Aim of the exercise:
In the entries below, how many lines contain the string "моја"? Give the number by itself.

Data supplied:
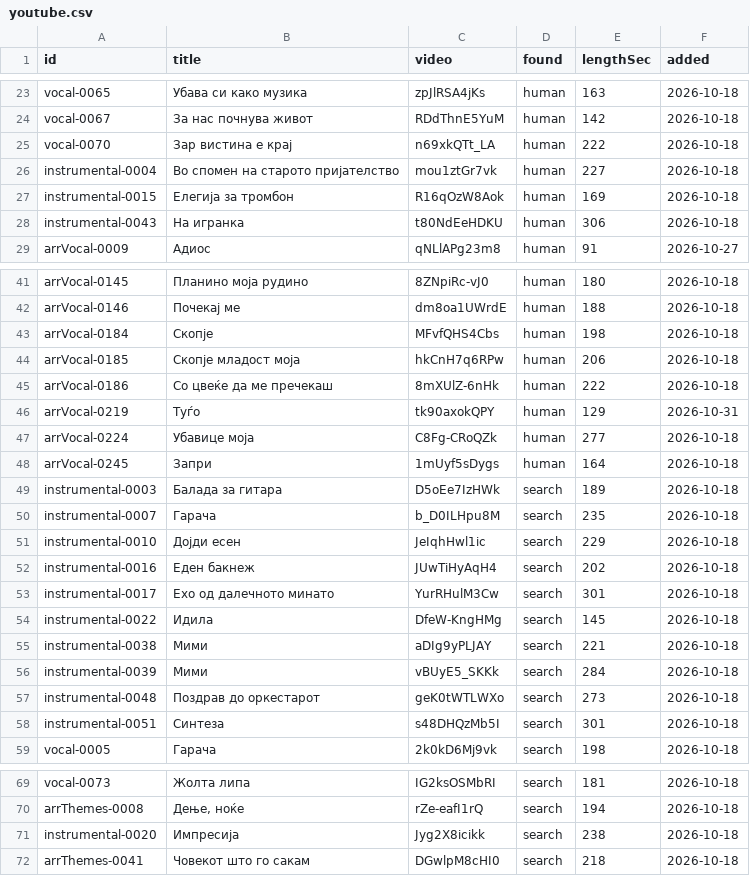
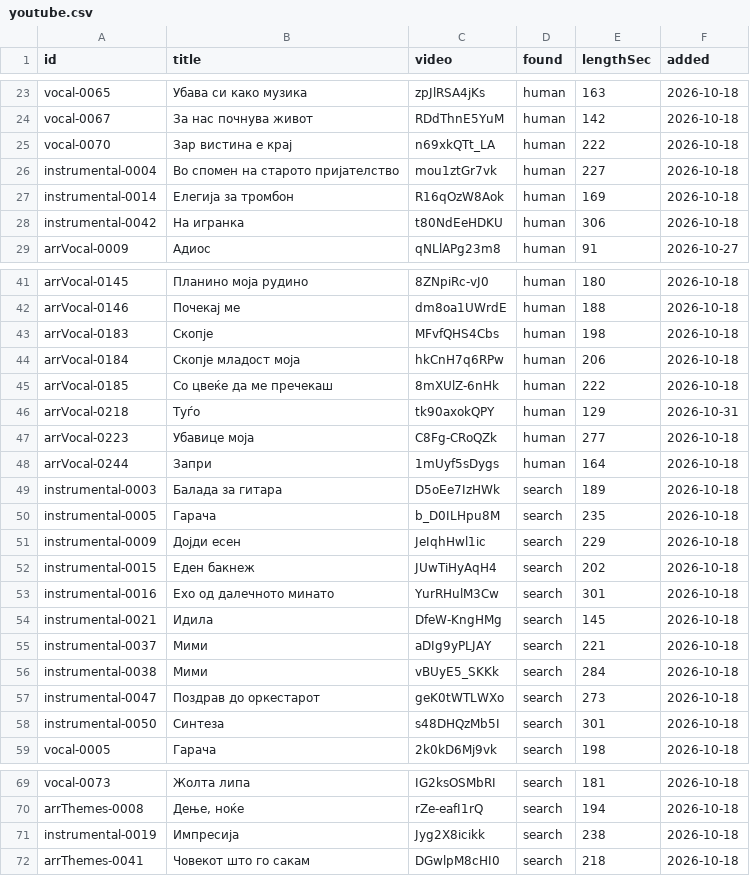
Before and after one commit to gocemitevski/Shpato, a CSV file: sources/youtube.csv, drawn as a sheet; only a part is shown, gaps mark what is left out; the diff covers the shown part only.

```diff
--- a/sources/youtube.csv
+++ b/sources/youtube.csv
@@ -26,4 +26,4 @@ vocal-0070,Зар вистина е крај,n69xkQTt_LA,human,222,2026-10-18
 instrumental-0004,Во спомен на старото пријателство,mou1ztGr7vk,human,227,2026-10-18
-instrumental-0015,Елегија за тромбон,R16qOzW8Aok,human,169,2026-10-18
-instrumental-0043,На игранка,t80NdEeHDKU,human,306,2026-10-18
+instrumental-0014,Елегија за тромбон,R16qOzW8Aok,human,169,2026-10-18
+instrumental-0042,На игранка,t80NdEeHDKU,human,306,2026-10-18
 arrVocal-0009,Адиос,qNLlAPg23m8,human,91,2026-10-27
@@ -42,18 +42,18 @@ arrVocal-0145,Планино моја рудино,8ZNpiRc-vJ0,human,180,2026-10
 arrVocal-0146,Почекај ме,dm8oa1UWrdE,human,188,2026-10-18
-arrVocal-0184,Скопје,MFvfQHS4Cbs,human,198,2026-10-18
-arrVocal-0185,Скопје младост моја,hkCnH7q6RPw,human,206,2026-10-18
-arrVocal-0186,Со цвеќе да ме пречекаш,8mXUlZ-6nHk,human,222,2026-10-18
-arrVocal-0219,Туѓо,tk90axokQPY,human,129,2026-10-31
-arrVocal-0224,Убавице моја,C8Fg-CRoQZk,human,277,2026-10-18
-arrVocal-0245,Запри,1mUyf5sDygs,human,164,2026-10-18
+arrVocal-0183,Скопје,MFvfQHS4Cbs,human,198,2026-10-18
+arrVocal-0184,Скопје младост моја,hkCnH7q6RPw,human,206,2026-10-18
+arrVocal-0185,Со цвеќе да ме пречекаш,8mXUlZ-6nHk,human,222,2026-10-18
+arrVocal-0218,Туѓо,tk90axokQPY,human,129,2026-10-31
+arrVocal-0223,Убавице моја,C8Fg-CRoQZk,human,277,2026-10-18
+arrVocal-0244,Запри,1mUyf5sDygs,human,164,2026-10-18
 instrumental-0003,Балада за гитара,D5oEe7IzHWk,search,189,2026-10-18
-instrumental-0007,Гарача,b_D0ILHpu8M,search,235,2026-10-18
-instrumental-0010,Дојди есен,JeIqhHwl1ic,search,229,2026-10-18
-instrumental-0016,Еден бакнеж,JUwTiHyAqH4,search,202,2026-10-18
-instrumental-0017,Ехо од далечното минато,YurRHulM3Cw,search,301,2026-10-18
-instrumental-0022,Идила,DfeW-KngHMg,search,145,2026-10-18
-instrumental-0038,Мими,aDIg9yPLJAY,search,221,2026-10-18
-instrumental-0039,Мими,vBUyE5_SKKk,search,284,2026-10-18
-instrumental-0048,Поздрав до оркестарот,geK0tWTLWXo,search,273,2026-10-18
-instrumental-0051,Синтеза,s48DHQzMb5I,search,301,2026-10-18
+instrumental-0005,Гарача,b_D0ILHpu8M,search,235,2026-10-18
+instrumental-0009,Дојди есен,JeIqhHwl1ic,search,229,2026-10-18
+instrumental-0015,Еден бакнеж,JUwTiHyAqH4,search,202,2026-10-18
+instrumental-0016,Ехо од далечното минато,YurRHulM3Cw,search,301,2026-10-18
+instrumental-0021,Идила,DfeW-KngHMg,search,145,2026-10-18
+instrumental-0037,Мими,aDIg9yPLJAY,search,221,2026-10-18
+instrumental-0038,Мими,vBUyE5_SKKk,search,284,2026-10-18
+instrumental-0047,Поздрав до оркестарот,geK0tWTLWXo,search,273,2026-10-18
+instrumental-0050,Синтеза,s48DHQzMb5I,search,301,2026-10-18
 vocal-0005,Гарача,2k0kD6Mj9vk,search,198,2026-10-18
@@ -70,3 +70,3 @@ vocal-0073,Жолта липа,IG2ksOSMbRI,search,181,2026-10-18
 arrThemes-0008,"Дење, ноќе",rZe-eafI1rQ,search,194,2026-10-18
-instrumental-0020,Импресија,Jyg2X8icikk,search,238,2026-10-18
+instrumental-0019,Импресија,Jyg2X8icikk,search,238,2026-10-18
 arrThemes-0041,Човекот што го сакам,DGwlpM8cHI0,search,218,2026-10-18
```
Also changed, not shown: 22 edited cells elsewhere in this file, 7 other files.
--
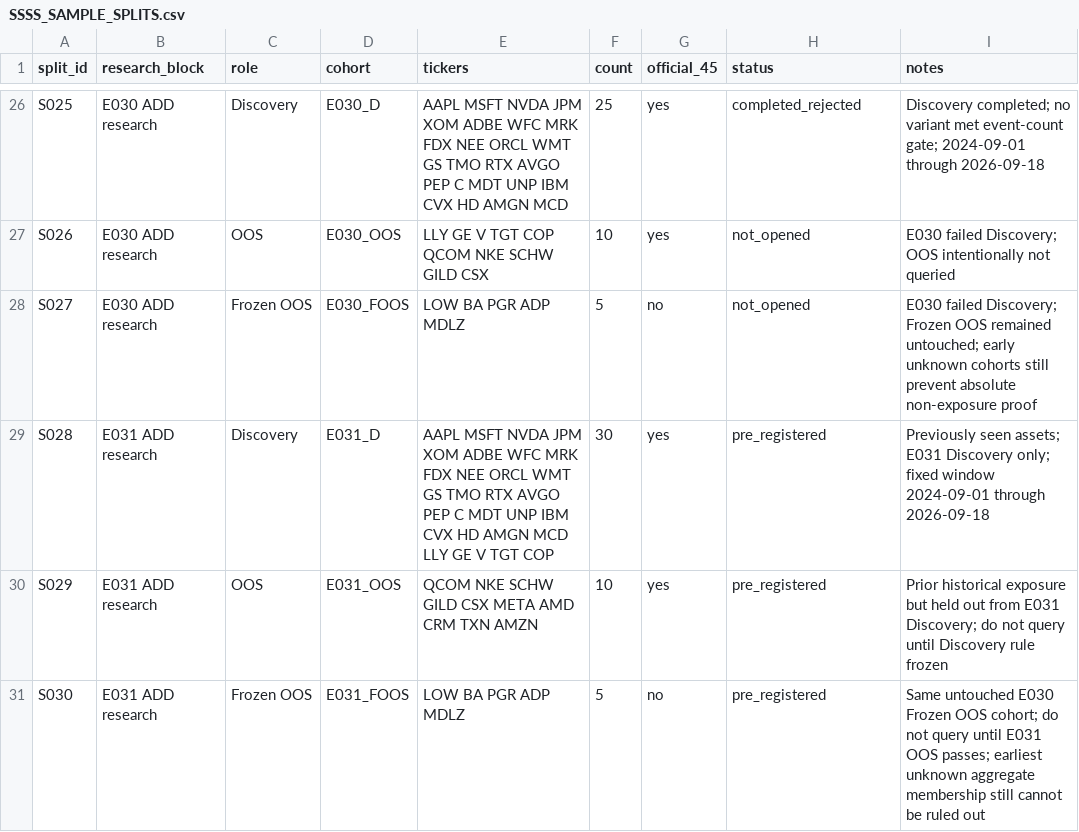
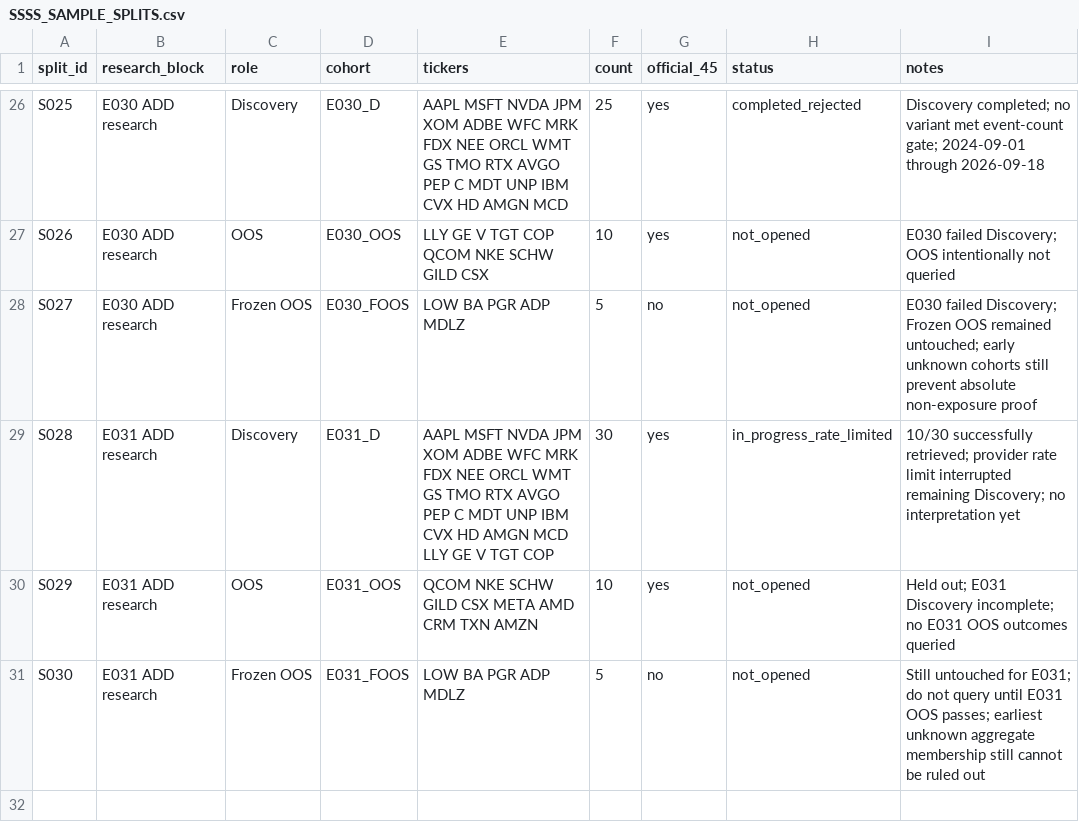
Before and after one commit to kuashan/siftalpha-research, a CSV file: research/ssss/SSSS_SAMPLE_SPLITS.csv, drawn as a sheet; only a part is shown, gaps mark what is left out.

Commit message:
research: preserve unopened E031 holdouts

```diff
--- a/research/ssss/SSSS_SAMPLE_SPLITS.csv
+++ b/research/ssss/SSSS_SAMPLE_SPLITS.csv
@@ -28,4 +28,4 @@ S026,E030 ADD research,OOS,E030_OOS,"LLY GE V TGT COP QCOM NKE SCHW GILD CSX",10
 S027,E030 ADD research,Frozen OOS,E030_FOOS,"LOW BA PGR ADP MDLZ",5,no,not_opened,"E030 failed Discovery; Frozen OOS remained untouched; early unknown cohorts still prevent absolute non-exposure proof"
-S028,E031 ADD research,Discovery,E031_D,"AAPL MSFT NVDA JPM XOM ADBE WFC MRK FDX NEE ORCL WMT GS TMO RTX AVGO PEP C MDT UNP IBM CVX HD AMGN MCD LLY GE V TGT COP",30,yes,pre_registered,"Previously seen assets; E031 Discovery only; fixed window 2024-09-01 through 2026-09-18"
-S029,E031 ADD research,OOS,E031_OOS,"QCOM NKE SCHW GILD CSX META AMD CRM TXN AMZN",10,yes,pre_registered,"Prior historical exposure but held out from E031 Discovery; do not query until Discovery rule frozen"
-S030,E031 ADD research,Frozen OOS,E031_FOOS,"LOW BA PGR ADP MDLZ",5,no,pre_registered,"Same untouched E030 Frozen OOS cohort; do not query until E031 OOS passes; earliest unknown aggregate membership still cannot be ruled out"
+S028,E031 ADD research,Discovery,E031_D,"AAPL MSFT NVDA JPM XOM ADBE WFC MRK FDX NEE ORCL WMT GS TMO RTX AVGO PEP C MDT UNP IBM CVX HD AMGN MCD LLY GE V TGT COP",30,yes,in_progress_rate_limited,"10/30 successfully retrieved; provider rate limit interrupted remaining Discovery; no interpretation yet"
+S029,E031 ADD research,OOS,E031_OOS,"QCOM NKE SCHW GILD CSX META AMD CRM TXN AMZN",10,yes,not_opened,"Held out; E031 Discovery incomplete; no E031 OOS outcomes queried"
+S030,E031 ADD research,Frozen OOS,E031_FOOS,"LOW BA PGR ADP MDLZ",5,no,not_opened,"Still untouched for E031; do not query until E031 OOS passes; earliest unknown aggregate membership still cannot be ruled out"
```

Answer below:
5